**HOW TO COMPLETE THIS TASK**
I would like the records restated word for word, without the pictures.

[Opening TASK INPUTS section]

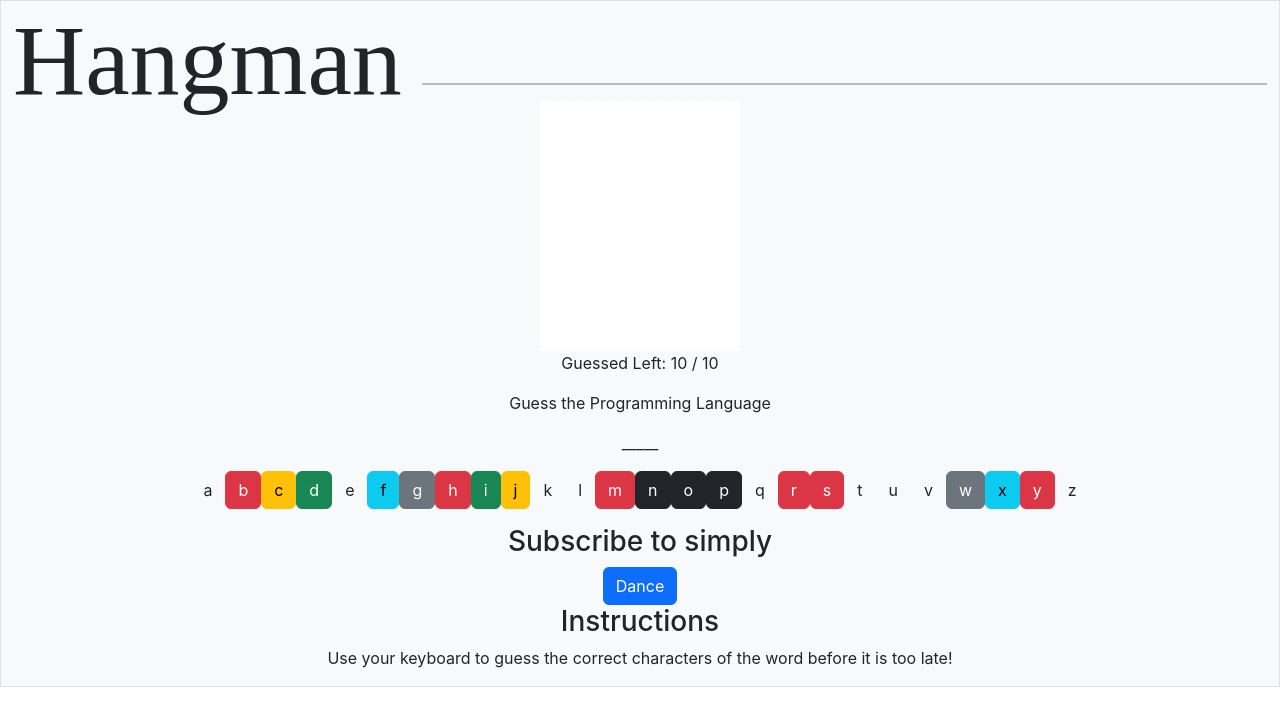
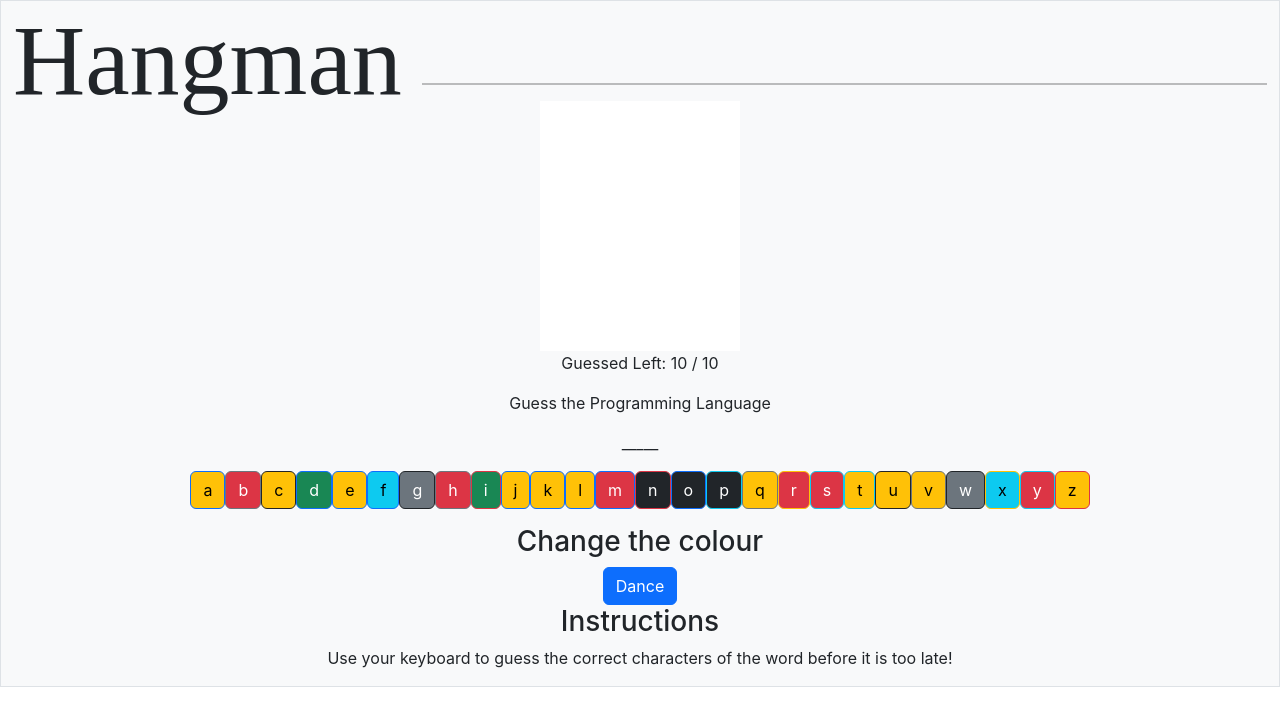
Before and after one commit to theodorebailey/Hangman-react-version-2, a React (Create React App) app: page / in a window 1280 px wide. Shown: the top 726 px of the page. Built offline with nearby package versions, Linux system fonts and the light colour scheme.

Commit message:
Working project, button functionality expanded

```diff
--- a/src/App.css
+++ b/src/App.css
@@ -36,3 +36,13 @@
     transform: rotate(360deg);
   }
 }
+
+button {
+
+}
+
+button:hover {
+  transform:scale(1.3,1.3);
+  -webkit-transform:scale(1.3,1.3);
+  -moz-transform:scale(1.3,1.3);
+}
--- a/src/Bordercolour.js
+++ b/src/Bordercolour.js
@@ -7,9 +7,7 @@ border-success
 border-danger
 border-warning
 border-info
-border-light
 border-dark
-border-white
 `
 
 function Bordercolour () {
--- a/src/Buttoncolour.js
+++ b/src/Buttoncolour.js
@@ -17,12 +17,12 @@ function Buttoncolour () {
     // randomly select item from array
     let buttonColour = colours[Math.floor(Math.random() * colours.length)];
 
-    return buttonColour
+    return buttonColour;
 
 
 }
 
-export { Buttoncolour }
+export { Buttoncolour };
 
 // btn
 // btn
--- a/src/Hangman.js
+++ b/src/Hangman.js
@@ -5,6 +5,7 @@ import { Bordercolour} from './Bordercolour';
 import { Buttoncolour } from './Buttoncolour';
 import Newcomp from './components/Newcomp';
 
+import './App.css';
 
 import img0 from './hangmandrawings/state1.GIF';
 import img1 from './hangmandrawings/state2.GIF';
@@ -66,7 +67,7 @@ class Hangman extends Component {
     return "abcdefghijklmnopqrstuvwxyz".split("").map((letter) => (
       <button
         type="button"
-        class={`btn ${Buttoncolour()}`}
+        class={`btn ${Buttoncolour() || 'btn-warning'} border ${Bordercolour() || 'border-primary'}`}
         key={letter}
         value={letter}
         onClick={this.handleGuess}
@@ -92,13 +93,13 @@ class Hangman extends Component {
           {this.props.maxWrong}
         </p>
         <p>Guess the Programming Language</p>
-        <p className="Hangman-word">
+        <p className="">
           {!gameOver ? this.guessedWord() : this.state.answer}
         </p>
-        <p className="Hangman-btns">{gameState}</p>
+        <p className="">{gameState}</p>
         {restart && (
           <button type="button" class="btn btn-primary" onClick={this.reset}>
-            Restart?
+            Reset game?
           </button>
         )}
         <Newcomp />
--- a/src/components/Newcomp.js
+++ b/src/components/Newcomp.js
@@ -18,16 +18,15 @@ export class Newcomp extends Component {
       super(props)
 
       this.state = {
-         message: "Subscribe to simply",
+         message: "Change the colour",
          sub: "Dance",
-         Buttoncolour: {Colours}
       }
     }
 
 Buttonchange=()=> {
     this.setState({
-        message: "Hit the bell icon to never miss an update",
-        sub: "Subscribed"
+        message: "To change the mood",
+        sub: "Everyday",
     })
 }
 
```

[Closing TASK INPUTS section]

**SOLUTION TO THE PROBLEM**
Before and after one commit to theodorebailey/Hangman-react-version-2, a React (Create React App) app: page / in a window 1280 px wide. Shown: the top 726 px of the page. Built offline with nearby package versions, Linux system fonts and the light colour scheme.

Commit message:
Working project, button functionality expanded

```diff
--- a/src/App.css
+++ b/src/App.css
@@ -36,3 +36,13 @@
     transform: rotate(360deg);
   }
 }
+
+button {
+
+}
+
+button:hover {
+  transform:scale(1.3,1.3);
+  -webkit-transform:scale(1.3,1.3);
+  -moz-transform:scale(1.3,1.3);
+}
--- a/src/Bordercolour.js
+++ b/src/Bordercolour.js
@@ -7,9 +7,7 @@ border-success
 border-danger
 border-warning
 border-info
-border-light
 border-dark
-border-white
 `
 
 function Bordercolour () {
--- a/src/Buttoncolour.js
+++ b/src/Buttoncolour.js
@@ -17,12 +17,12 @@ function Buttoncolour () {
     // randomly select item from array
     let buttonColour = colours[Math.floor(Math.random() * colours.length)];
 
-    return buttonColour
+    return buttonColour;
 
 
 }
 
-export { Buttoncolour }
+export { Buttoncolour };
 
 // btn
 // btn
--- a/src/Hangman.js
+++ b/src/Hangman.js
@@ -5,6 +5,7 @@ import { Bordercolour} from './Bordercolour';
 import { Buttoncolour } from './Buttoncolour';
 import Newcomp from './components/Newcomp';
 
+import './App.css';
 
 import img0 from './hangmandrawings/state1.GIF';
 import img1 from './hangmandrawings/state2.GIF';
@@ -66,7 +67,7 @@ class Hangman extends Component {
     return "abcdefghijklmnopqrstuvwxyz".split("").map((letter) => (
       <button
         type="button"
-        class={`btn ${Buttoncolour()}`}
+        class={`btn ${Buttoncolour() || 'btn-warning'} border ${Bordercolour() || 'border-primary'}`}
         key={letter}
         value={letter}
         onClick={this.handleGuess}
@@ -92,13 +93,13 @@ class Hangman extends Component {
           {this.props.maxWrong}
         </p>
         <p>Guess the Programming Language</p>
-        <p className="Hangman-word">
+        <p className="">
           {!gameOver ? this.guessedWord() : this.state.answer}
         </p>
-        <p className="Hangman-btns">{gameState}</p>
+        <p className="">{gameState}</p>
         {restart && (
           <button type="button" class="btn btn-primary" onClick={this.reset}>
-            Restart?
+            Reset game?
           </button>
         )}
         <Newcomp />
--- a/src/components/Newcomp.js
+++ b/src/components/Newcomp.js
@@ -18,16 +18,15 @@ export class Newcomp extends Component {
       super(props)
 
       this.state = {
-         message: "Subscribe to simply",
+         message: "Change the colour",
          sub: "Dance",
-         Buttoncolour: {Colours}
       }
     }
 
 Buttonchange=()=> {
     this.setState({
-        message: "Hit the bell icon to never miss an update",
-        sub: "Subscribed"
+        message: "To change the mood",
+        sub: "Everyday",
     })
 }
 
```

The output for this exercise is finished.